<<<<

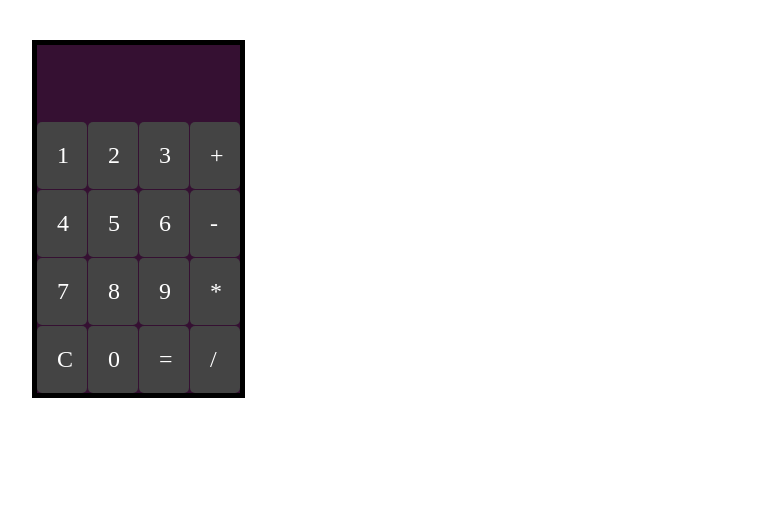
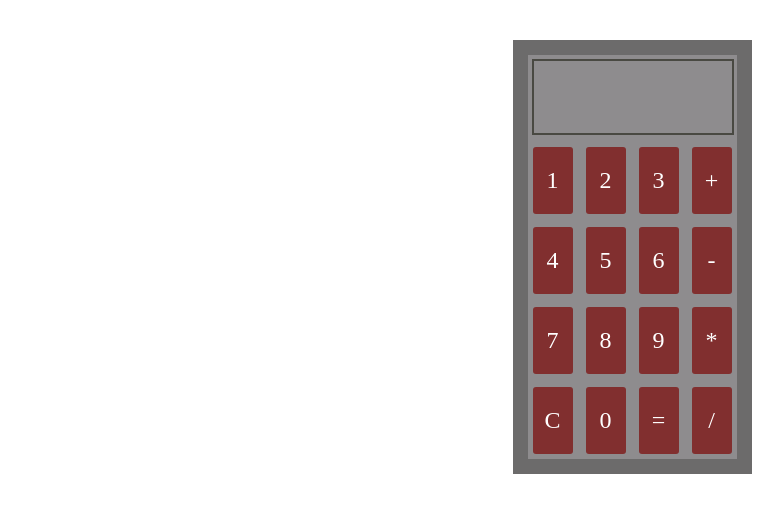
Before and after one commit to Bebras20/Calculator_P5_TOP, a plain HTML site: page index.html in a window 1280 px wide. Shown: the whole page, without its empty margins (8-791 px from the left). Drawn offline with Linux system fonts and the light colour scheme.

Commit message:
enhance display of calcluator

```diff
--- a/calculator.js
+++ b/calculator.js
@@ -1,5 +1,6 @@
 let display = document.querySelector(".display");
 let btns= document.querySelectorAll('.box');
+let clear= document.querySelectorAll('.clear');
 var operator=null;
 var f_operand=null;
 var res=null;
@@ -68,7 +69,10 @@ for (i of btns){
 }
 
 function operation(event){
-
+    if (event.target.innerHTML=='C'){
+        display.innerHTML="";
+    }
+    else{
         display.innerHTML+=event.target.innerHTML;
         if (["+","-","/","*","="].includes(event.target.innerHTML)){
             Operations.push(event.target.innerHTML);
@@ -77,10 +81,15 @@ function operation(event){
         }
         if (Operations.length>=2){
 
-
+            if (Operations[Operations.length-1]==='='){
+                display.innerHTML=Operations[Operations.length-1] +Parser(display.innerHTML);
+            }
+            else{
                 display.innerHTML=Parser(display.innerHTML)+Operations[Operations.length-1];
-
+            }
         }
 
 
+
     }
+        }
--- a/style.css
+++ b/style.css
@@ -1,36 +1,54 @@
 body {
+    display: flex;
     margin: 40px;
+    justify-content: center;
+    align-items: center;
 
   }
 
   .wrapper {
     display: inline-grid;
     grid-template-columns: 50px 50px 50px 50px;
-    grid-gap: 10px;
-    background-color: rgb(53, 16, 50);
+    gap: 5px;
+    background-color: rgb(142, 140, 142);
     color: #444;
-    border:5px solid black;
-    gap: 1px;
+    border:15px solid rgb(108, 107, 107);
+    gap: 3px;
 
 
   }
 
   .box{
-    background-color: #444;
+    display: flex;
+    justify-content: center;
+    align-items: center;
+    background-color: rgb(129, 47, 47);
     color: #fff;
-    border-radius: 5px;
+    margin: 5px;
+    border-radius: 3px;
     padding: 20px;
     font-size: 150%;
 
   }
 
-  .display{
+  .display {
     display: flex;
     grid-column: span 4;
-    margin: 1cm;
-    margin-right: 3px;
+    height: 30px;
+
+
     font-size: 150%;
     justify-content: end;
     color: white;
-
+    border: 2px solid rgb(73, 73, 66);
+    border-top-width: 2px;
+    border-bottom-width: 2px;
+    margin-bottom: 4.3px;
+margin-left: 4.3px;
+margin-right: 3px;
+margin-top: 4.3px;
+padding-bottom: 41.8px;
+padding-left: 0px;
+padding-right: 0px;
+padding-top: 0px
   }
```
Lines whose indentation alone changed are shown as unchanged.
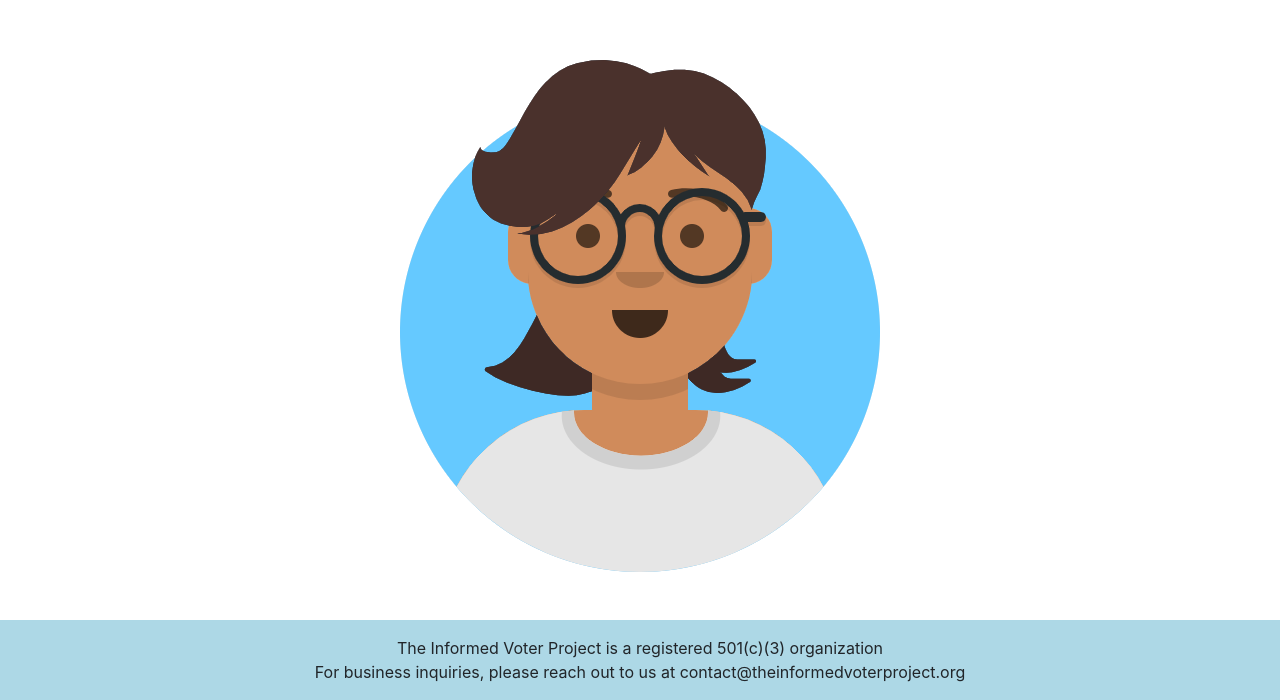
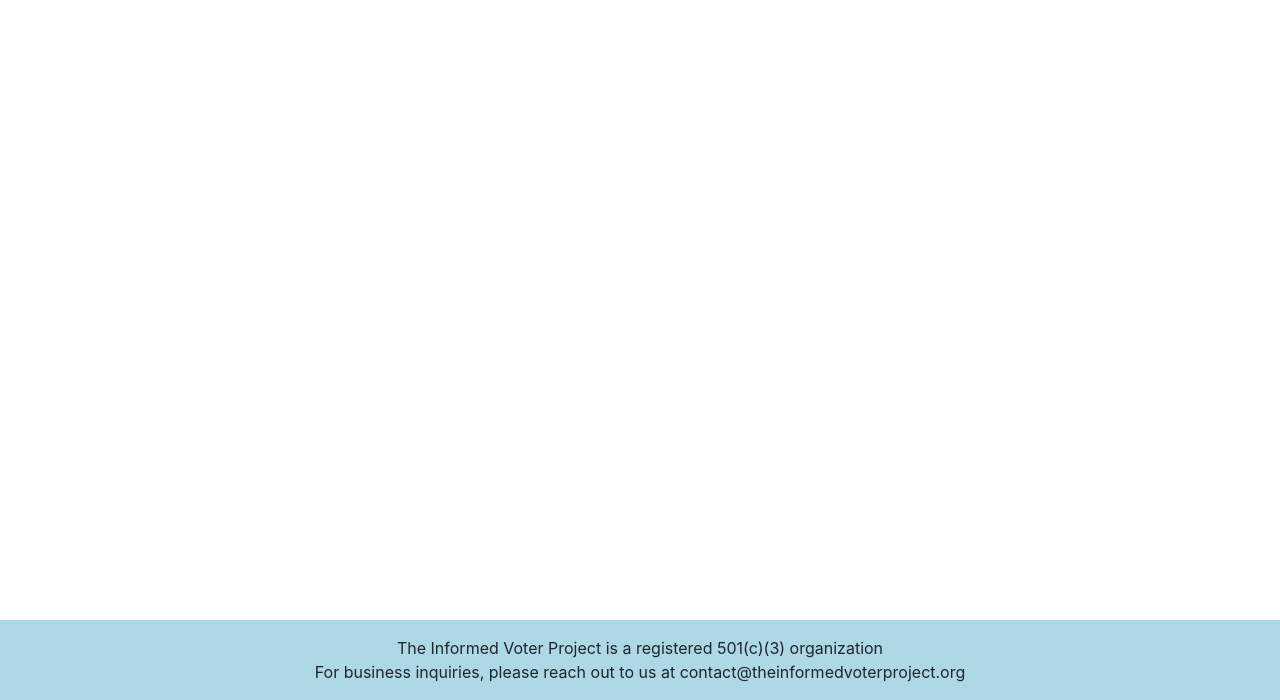
Before and after one commit to Veenakrishna2313/The-Informed-Voter-Project, a React (Create React App) app: page /Policing in a window 1280 px wide. Shown: the part 7871-8571 px from the top of the page. Built offline with nearby package versions, Linux system fonts and the light colour scheme.

Commit message:
img1 working

```diff
--- a/package.json
+++ b/package.json
@@ -13,6 +13,7 @@
     "react-bootstrap": "^1.5.2",
     "react-dom": "^17.0.2",
     "react-gsap": "^3.2.1",
+    "react-parallax": "^3.3.0",
     "react-router-dom": "^5.2.0",
     "react-scripts": "4.0.3",
     "react-scroll": "^1.8.2",
--- a/src/Components/Layout/Reactspring.js
+++ b/src/Components/Layout/Reactspring.js
@@ -1,5 +1,6 @@
 import { Spring } from "react-spring";
-import { useSpring, animated } from "react-spring";
+import { useSpring, animated, animate } from "react-spring";
+import {Parallax} from "react-parallax"
 import { useState } from "react";
 import img1 from "../Scrollytelling/assets/Avatars/1.png";
 import img2 from "../Scrollytelling/assets/Avatars/2.png";
@@ -12,14 +13,20 @@ import img6 from "../Scrollytelling/assets/Avatars/6.png";
 import VisibilitySensor from "react-visibility-sensor";
 
 const Reactspring = () => {
-  const [flip, set] = useState(false);
-  const props = useSpring({
+
+  const prop1 = useSpring({
+    from:{x:0},
+    to:{x:-1000}
+
 
   });
-
+  const onScroll = () => {
+  animate({ x: 100, delay: 500 })
+  }
   return (
     <div>
-      <img src={img1} />
+
+      <animated.img style={{ ...prop1 }} src={img1} />
     </div>
   );
 };
```
Also changed, not shown: 1 other file (tests, documents, lock files or other folders).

>>>>

*Work to be completed:* Write only the number of lines in the material above where the string "event" occurs.

*Exercise response:* 6